It’s always fun to see Christopher Lee as the good guy. He has the presence to carry a movie himself, but I also liked how his character is kind of a jerk. At times, you find yourself wondering if he’s going to go insane and assist the creature. Yet his development was a bit rushed. Although at least his wasn’t as hard to swallow as the Monk (Alberto de Mendoza), who goes from a pious Christian to worshiping Satan out of nowhere. Nevertheless, Mendoza throws himself into the role to such an extent that I was distracted from the awkward writing by his crazy mannerisms. Peter Cushing plays Lee’s friend/rival and has the films best dialogue. He’s very humorous, which is shocking as Cushing’s wife had just died and he was apparently miserable. Both Lee and Cushing have chemistry, but that’s nothing new. Yet I have to admit, as much as I loved those two, I think Telly Savalas stole the show as an aggressive- potentially insane- Cossack who boards the train during the last act. He’s not in the movie very much, but he was magnetic. Everyone does a good job though and the characters themselves are interesting. We have an inspector, a spy, an engineer and a count with his countess. Everyone was compelling enough.
The story moves rather quickly, spending little time before the monster is prowling around. There isn’t a lot of filler, so don’t expect any love stories. There is a refreshing twist that causes the plot to go in a different route than I had expected and there are a few solid twists. But is the film scary? I have to admit, I initially thought the film was too poorly lit to be considered as such. There was this annoying, reddish hue that obscured the darker scenes. But then I watched those parts on youtube and realized that the transfer was poor on my DVD. Whenever it attempts to be frightening, it does succeed in creating some mood. The monster looks okay, although it’s mostly left to the imagination and the red eyes were a nice touch. I thought the suspense was pretty effective and the zombie-filled finale is rather nail biting. In a way, it reminded me of a Lucio Fulci film, except without the excessive gore. The score is eccentric, being part silly, exciting and even a little spooky. The director uses sound magnificently, with the train suddenly making loud noises during an attack. That kept me on edge. I won’t pretend like I was ever scared, but it had its eerie moments I guess.

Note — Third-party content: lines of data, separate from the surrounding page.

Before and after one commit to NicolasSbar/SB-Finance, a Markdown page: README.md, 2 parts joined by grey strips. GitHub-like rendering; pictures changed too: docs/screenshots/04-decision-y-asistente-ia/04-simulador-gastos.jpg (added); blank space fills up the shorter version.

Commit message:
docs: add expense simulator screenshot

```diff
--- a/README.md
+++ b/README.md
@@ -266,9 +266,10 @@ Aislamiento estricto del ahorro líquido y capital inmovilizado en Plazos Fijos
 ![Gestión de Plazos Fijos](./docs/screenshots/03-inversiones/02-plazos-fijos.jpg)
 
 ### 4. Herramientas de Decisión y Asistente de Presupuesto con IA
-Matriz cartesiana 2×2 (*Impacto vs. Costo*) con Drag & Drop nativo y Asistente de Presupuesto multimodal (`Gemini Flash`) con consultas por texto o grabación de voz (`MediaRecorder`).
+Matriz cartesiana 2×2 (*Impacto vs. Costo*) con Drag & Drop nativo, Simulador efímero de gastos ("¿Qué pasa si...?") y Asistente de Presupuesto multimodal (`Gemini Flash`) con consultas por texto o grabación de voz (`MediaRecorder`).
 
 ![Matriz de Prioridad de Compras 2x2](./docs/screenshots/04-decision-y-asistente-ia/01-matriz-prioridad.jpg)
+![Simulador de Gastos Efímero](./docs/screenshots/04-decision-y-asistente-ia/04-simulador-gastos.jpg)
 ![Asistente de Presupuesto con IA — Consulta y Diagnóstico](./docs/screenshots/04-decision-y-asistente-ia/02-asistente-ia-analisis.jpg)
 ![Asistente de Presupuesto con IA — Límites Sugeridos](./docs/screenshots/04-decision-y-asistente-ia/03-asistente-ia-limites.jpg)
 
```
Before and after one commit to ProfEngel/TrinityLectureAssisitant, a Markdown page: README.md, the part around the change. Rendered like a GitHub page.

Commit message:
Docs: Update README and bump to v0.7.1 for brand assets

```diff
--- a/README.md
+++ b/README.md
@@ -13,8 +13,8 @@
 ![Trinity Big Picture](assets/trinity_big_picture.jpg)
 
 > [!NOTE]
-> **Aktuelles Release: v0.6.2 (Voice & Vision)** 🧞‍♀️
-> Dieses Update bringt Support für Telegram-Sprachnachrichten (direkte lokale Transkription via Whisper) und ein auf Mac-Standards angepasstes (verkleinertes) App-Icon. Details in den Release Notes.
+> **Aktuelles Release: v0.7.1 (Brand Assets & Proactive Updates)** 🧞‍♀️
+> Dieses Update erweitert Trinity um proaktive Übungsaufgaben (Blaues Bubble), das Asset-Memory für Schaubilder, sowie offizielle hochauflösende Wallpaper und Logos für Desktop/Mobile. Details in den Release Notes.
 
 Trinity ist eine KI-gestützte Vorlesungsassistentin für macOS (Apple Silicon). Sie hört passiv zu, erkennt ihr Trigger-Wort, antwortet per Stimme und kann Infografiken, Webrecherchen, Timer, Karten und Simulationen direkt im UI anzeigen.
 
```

I thought “Horror Express” was incredibly entertaining. The actors get fun dialogue to work with and are allowed to play different kinds of characters. There is a certain level of humor to be found, but the movie never descends into camp. It just adds another layer to its entertainment level. That’s really what “Horror Express” is: Entertaining. If I were to compare it to anything, I guess it would be to “The Thing From Another World“, only because all the other reviewers are doing the same thing. Both are very dialogue heavy and while “Horror Express” might be sillier, I think it snagged the better actors- so I prefer it. While I enjoyed the attacks and supernatural elements, it was watching the characters interact that kept me invested. But what do you expect? That is bound to happen when your movie stars Christopher Lee, Peter Cushing, Telly Savalas and a crapload of other talented actors. Plus, it takes place on a freaking train!
Violence: It’s fairly grisly, at least a PG-13 rating. It might even be R-worthy, although I guess that depends on how strict the MPAA would’ve felt like being.
Overall: If “Horror Express” sounds appealing to you, then it’s definitely worth a watch. I liked it.